Teams scaled up by 12 million users over a week and that increase meant extra demand for associates applications like SharePoint Online, OneDrive for Business, OneNote, and Stream. Because more people are using Teams to work from home, more meetings are being recorded. Microsoft says that 900 million minutes of calling and meetings are now being consumed daily. This total is shared across all Teams users, so it’s not the amount of recorded meeting minutes that are uploaded and processed by Stream.

Stream Downgrades Meeting Recordings

Nevertheless, the growing demand on Stream means that Microsoft has disabled the face recognition feature (which allows users to find people based on when they appear in a video) and downgrade video recording resolution from 1080p to 720p. In this respect, Microsoft is following a line like that taken by Netflix and YouTube as they seek to conserve resources.
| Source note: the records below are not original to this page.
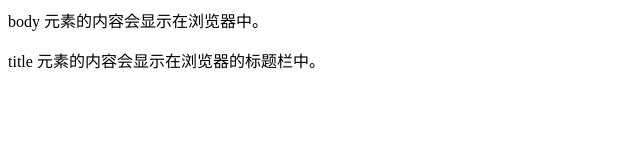
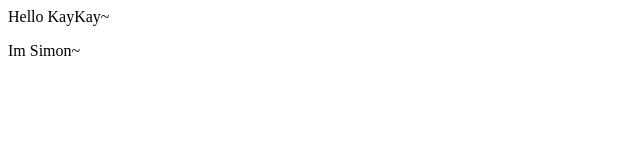
Before and after one commit to SimonForgot/SimonForgot.github.io, a plain HTML site: page index.html in a window 1280 px wide. Shown: the whole page, without its empty margins (0-640 px from the left). Drawn offline with Linux system fonts and the light colour scheme.

Commit message:
change test

```diff
--- a/index.html
+++ b/index.html
@@ -5,8 +5,8 @@
 </head>
 
 <body>
-<p>body 元素的内容会显示在浏览器中。</p>
-<p>title 元素的内容会显示在浏览器的标题栏中。</p>
+<p>Hello KayKay~</p>
+<p>Im Simon~</p>
 </body>
 
 </html>
```
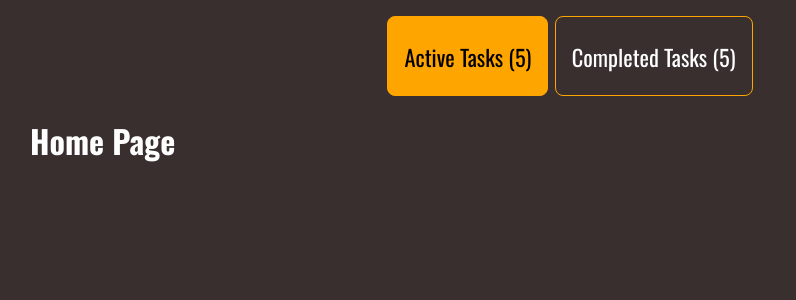
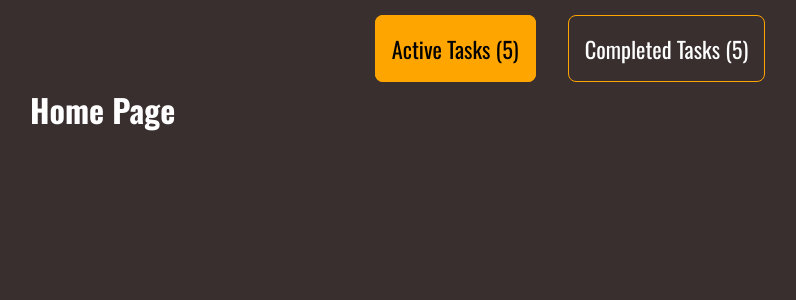
Before and after one commit to DimitarStefan0v/To-Do-App, a React (Create React App) app in the folder client/: page / in a window 1280 px wide. Shown: the top 300 px of the page, without its empty margins (70-866 px from the left). Built offline with nearby package versions, Linux system fonts and the light colour scheme.

Commit message:
Add media queries for navigation menu

```diff
--- a/client/src/components/MainNavigation/MainNavigation.module.css
+++ b/client/src/components/MainNavigation/MainNavigation.module.css
@@ -1,33 +1,24 @@
 .header {
     display: flex;
     justify-content: center;
-    margin-top: 1rem;
+    margin-top: 1.3rem;
 }
 
 .list {
     margin: 0;
     padding: 0;
+    width: 100%;
     list-style: none;
     display: flex;
-    gap: 0.4rem;
-}
-
-.list li {
-    min-width: 10rem;
-    min-height: 5rem;
+    justify-content: space-around;
 }
 
 .link {
     color: white;
     text-decoration: none;
-    font-size: 1.4rem;
+    font-size: 1.1rem;
     border: 1px solid orange;
     border-radius: 8px;
-    display: flex;
-    width: 100%;
-    height: 100%;
-    justify-content: center;
-    align-items: center;
     padding: 1rem;
 }
 
@@ -39,3 +30,18 @@
     background: orange;
     color: black;
 }
+
+@media (min-width: 500px) {
+    .header {
+        margin-top: 2rem;
+    }
+
+    .list {
+        justify-content: center;
+        gap: 2rem;
+    }
+
+    .link {
+        font-size: 1.4rem;
+    }
+}
```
Microsoft isn’t saying, but I assume that recordings will be restored to full resolution once enough resources are available.

SharePoint Stutters
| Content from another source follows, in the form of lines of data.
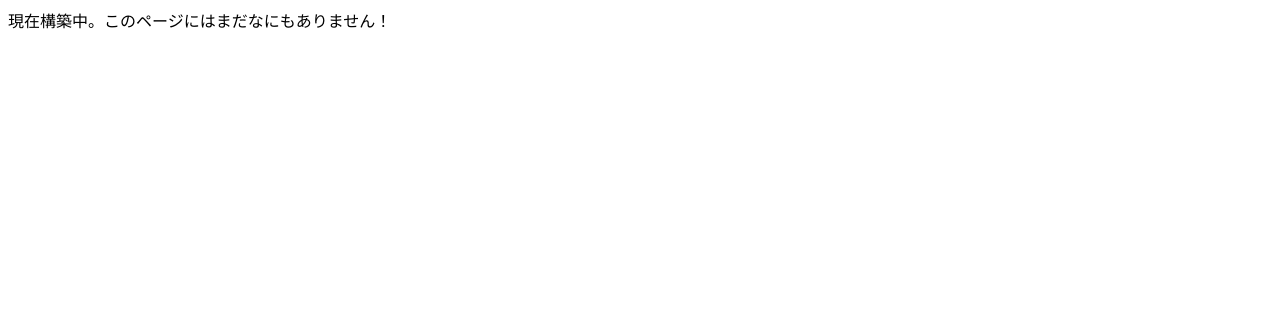
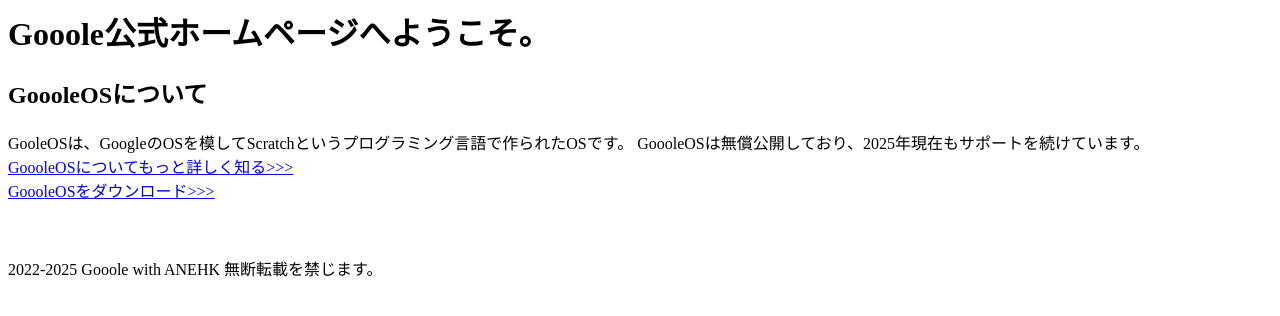
Before and after one commit to gooole-official/gooole, a plain HTML site: page index.html in a window 1280 px wide. Drawn offline with Linux system fonts and the light colour scheme.

Commit message:
Add files via upload

```diff
--- a/index.html
+++ b/index.html
@@ -1,4 +1,25 @@
-<html><head></head><body>
-    現在構築中。このページにはまだなにもありません！
-    <br>
-</body></html>
+<html>
+    <head>
+        <meta name="robots" content="noindex" />
+        <title>Gooole 公式ホームページ</title>
+    </head>
+
+    </head>
+
+    <body>
+        <h1><font color="black">Gooole公式ホームページへようこそ。</font></h1>
+        <h2>GoooleOSについて</h2>
+        GooleOSは、GoogleのOSを模してScratchというプログラミング言語で作られたOSです。
+        GoooleOSは無償公開しており、2025年現在もサポートを続けています。
+        <br>
+        <a href="https://gooole.f5.si/goooleos/about">GoooleOSについてもっと詳しく知る>>></a><br>
+        <a href="https://gooole.f5.si/goooleos/download">GoooleOSをダウンロード>>></a>
+        <footer>
+            <br>
+            <br>
+            <br>
+            2022-2025 Gooole with ANEHK
+            無断転載を禁じます。
+        </footer>
+    </body>
+</html>
```
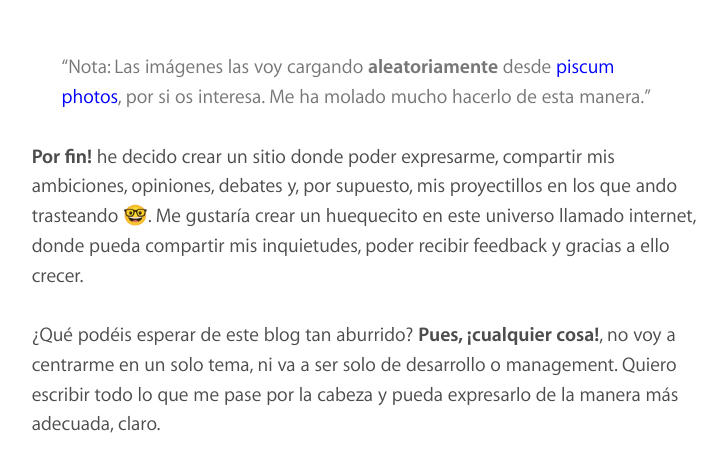
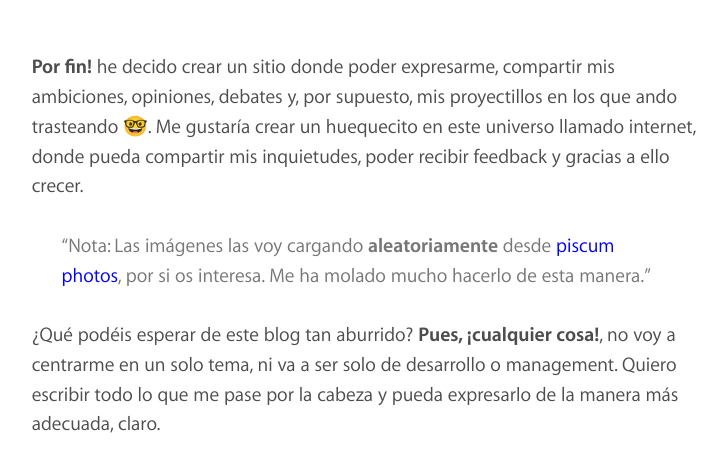
Before and after one commit to dachibox/dachibox.github.io, a Jekyll site: the page built from _posts/2018-06-27-hola-mundo.md, in a window 1280 px wide and 900 px high, cut to the strip 444-900 px from the top of the window. Shown: the whole strip, without its empty margins (271-998 px from the left). Built offline with Jekyll 4.4.1, drawn with Linux system fonts in a browser that asks for light colours; nearby versions of some CDN libraries; comment, search, counter and statistics services are not loaded; a style sheet for code colours, icons or effects is not loaded.

```diff
--- a/_posts/2018-06-27-hola-mundo.md
+++ b/_posts/2018-06-27-hola-mundo.md
@@ -7,10 +7,9 @@ cover:      https://picsum.photos/1500/?random
 permalink:  /blog/hola
 comments: true
 ---
+**Por fin!** he decido crear un sitio donde poder expresarme, compartir mis ambiciones, opiniones, debates y, por supuesto, mis proyectillos en los que ando trasteando 🤓. Me gustaría crear un huequecito en este universo llamado internet, donde pueda compartir mis inquietudes, poder recibir feedback y gracias a ello crecer.
 
 > Nota: Las imágenes las voy cargando **aleatoriamente** desde [piscum photos](https://picsum.photos), por si os interesa. Me ha molado mucho hacerlo de esta manera.
-
-**Por fin!** he decido crear un sitio donde poder expresarme, compartir mis ambiciones, opiniones, debates y, por supuesto, mis proyectillos en los que ando trasteando 🤓. Me gustaría crear un huequecito en este universo llamado internet, donde pueda compartir mis inquietudes, poder recibir feedback y gracias a ello crecer.
 
 ¿Qué podéis esperar de este blog tan aburrido? **Pues, ¡cualquier cosa!**, no voy a centrarme en un solo tema, ni va a ser solo de desarrollo o management. Quiero escribir todo lo que me pase por la cabeza y pueda expresarlo de la manera más adecuada, claro.
 
```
Microsoft says that they are rescheduling backend SharePoint Online operations to evenings and weekends. Many customers have reported problems with the SharePoint Online and OneDrive for Business browser clients, citing poor responsiveness and some errors. The SharePoint Online admin center performed like a warm slug at times.

Moving processing to quiet times affects functionality like Data Loss Prevention and indexing. SharePoint relies on background processes checking new documents for policy violations as their content is indexed. The delay means that an increased potential exists for a violation to slip through in the form of a confidential document being shared when it shouldn’t be. If you’re worried about this, consider enabling the sensitive by default feature, which stops documents being shared until they have been processed.

  • We are rescheduling specific backend operations to regional evening and weekend business hours. Impacted capabilities include migrationDLP and delays in file management after uploading a new file, video or image.
  • Reduced video resolution for playback videos.

OneNote Issues

Microsoft has made OneNote in Teams read-only for commercial tenants, with educational tenants being excluded from the new restriction, probably because of the heavy dependence on OneNote in a classroom environment. You can still use OneNote Online for editing.

  • OneNote in Teams will be read-only for commercial tenants, excluding EDU. Users can go to OneNote for the web for editing.
  • Download size and sync frequency of file attachments has been changed.
  • You can find details on these and other OneNote related updates as


  • People timeline has been disabled for newly uploaded videos. Pre-existing videos will not be impacted.
  • Meeting recording video resolution adjusted to 720p